BRITAIN’S accounting watchdog is investigating Grant Thornton UK’s audit of cafe chain owner Patisserie’s financial statements for 2015-2017, the latest evidence of increased scrutiny of that country’s leading auditors.
The Financial Reporting Council said yesterday it was also investigating the MURRAY CONSULTANTS – whose public relations clients include the Referendum Commission, Digicel, Ardagh Group and Tesco Ireland – has reported a 22pc rise in operating profits to €1.4m for the year ended December 31, 2017.
Profit before tax was €1.23m, and group turnover increased 6pc – to just over €5.5m in the year.
Managing director Pat Walsh said the business had benefited from investment over previous years in new areas including digital and creative services and a rise in clients’ brand and sponsorship spending.
“Our new business pipeline was strong with notable wins across retail, motor, property and asset management. We anticipate further meaningful growth in 2018 based on a strong performance year to date,” he said.
The company paid a dividend of €989,000 after the 2017 year-end and is debt free, having paid down a €400,000 loan back in 2016. The business employs 32 staff, rising to 37 including “ongoing consultants”, Murray said. Salary costs rose in “mid-single digits” to around €2.6m.
Murray provides strategic communications services to a blue chip client base of national and international clients – including advising on stock market deals, mergers and acquisitions and restructurings.

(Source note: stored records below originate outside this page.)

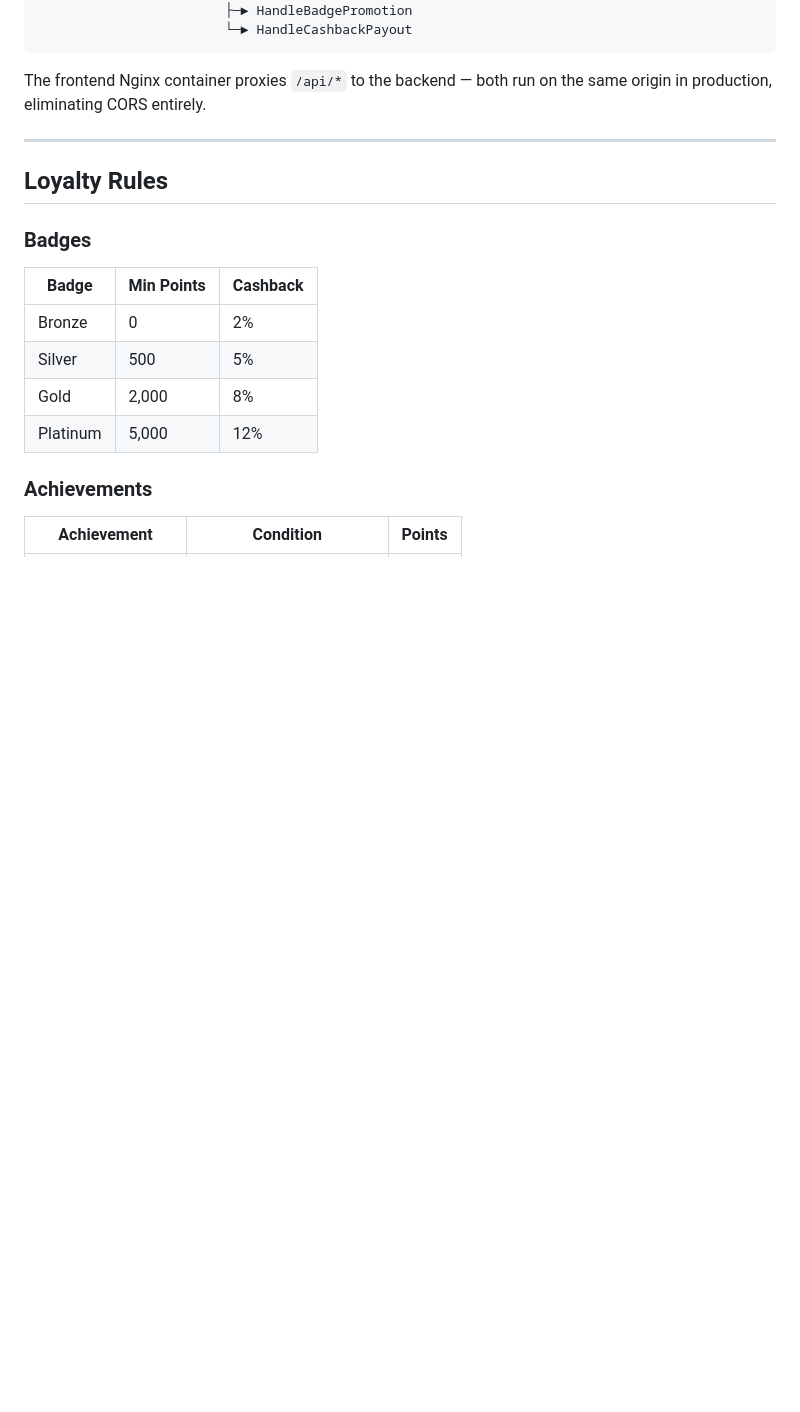
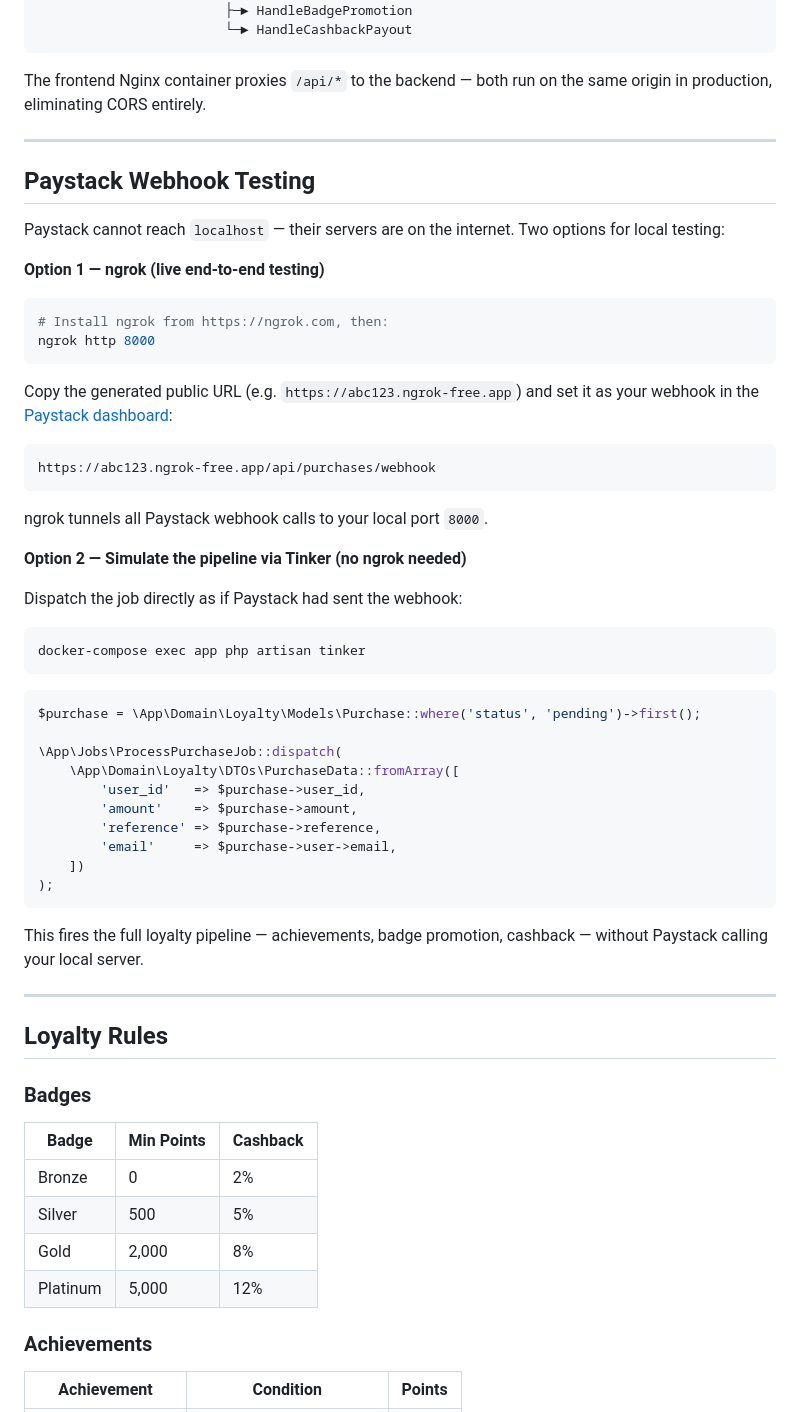
Before and after one commit to ifeekz/bumpa-loyalty-program, a Markdown page: README.md, the part around the change. Drawn GitHub-style; blank space fills up the shorter version.

Commit message:
docs: webhook note

````diff
--- a/README.md
+++ b/README.md
@@ -175,6 +175,50 @@ The frontend Nginx container proxies `/api/*` to the backend — both run on the
 
 ---
 
+## Paystack Webhook Testing
+
+Paystack cannot reach `localhost` — their servers are on the internet. Two options for local testing:
+
+**Option 1 — ngrok (live end-to-end testing)**
+
+```bash
+# Install ngrok from https://ngrok.com, then:
+ngrok http 8000
+```
+
+Copy the generated public URL (e.g. `https://abc123.ngrok-free.app`) and set it as your webhook in the [Paystack dashboard](https://dashboard.paystack.com/#/settings/developer):
+
+```
+https://abc123.ngrok-free.app/api/purchases/webhook
+```
+
+ngrok tunnels all Paystack webhook calls to your local port `8000`.
+
+**Option 2 — Simulate the pipeline via Tinker (no ngrok needed)**
+
+Dispatch the job directly as if Paystack had sent the webhook:
+
+```bash
+docker-compose exec app php artisan tinker
+```
+
+```php
+$purchase = \App\Domain\Loyalty\Models\Purchase::where('status', 'pending')->first();
+
+\App\Jobs\ProcessPurchaseJob::dispatch(
+    \App\Domain\Loyalty\DTOs\PurchaseData::fromArray([
+        'user_id'   => $purchase->user_id,
+        'amount'    => $purchase->amount,
+        'reference' => $purchase->reference,
+        'email'     => $purchase->user->email,
+    ])
+);
+```
+
+This fires the full loyalty pipeline — achievements, badge promotion, cashback — without Paystack calling your local server.
+
+---
+
 ## Loyalty Rules
 
 ### Badges
````
Also changed, not shown: backend/README.md (+44 -0 lines).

Its consumer division, Murray Brand, is active in food and retail, tech and finance, lifestyle and beauty and motor and property.

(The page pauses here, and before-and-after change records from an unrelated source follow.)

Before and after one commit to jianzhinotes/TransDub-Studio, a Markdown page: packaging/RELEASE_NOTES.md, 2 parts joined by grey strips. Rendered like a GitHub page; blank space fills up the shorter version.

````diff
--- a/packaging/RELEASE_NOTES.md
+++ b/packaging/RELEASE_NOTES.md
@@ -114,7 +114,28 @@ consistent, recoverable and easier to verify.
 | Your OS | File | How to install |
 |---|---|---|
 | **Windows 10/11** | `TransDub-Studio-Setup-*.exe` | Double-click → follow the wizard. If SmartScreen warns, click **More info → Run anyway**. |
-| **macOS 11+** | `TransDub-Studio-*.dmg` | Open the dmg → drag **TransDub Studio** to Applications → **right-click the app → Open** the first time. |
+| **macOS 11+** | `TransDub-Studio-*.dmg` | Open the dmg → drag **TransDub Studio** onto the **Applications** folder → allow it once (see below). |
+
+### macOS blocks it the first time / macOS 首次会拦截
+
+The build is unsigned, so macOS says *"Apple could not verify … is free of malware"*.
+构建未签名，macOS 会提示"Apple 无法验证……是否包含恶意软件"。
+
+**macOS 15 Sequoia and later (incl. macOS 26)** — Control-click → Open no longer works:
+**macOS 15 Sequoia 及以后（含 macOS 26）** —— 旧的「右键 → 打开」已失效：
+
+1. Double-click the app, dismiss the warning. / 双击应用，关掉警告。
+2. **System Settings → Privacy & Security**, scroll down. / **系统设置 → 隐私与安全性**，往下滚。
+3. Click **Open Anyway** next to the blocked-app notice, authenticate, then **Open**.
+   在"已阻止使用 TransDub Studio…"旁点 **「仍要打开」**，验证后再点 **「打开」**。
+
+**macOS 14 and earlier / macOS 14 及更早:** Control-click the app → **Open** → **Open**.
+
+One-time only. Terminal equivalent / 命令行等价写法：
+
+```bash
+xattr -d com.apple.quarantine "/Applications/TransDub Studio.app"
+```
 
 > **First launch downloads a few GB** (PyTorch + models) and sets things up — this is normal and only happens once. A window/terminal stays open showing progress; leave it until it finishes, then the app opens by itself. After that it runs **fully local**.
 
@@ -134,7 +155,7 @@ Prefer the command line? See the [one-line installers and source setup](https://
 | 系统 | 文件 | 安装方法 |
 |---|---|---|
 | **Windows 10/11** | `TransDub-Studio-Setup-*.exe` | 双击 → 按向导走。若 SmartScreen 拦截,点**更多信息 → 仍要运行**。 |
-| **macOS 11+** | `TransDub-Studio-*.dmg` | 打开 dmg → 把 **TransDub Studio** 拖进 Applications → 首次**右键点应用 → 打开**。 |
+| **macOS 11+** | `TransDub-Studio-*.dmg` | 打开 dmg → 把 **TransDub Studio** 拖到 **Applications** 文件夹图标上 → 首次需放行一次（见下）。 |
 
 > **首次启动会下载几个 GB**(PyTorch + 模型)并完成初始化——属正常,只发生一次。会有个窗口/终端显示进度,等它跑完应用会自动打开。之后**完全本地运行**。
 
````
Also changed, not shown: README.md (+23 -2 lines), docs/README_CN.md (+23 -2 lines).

Murray Creative, a digital and creative division is a relatively new part of the business.
Patisserie Valerie auditor Grant Thornton probed
preparation and approval of Patisserie’s financial statements and other financial information by the company’s former Chief Financial Officer Christopher Marsh. Patisserie has been rocked by an accounting scandal in recent weeks.Reuters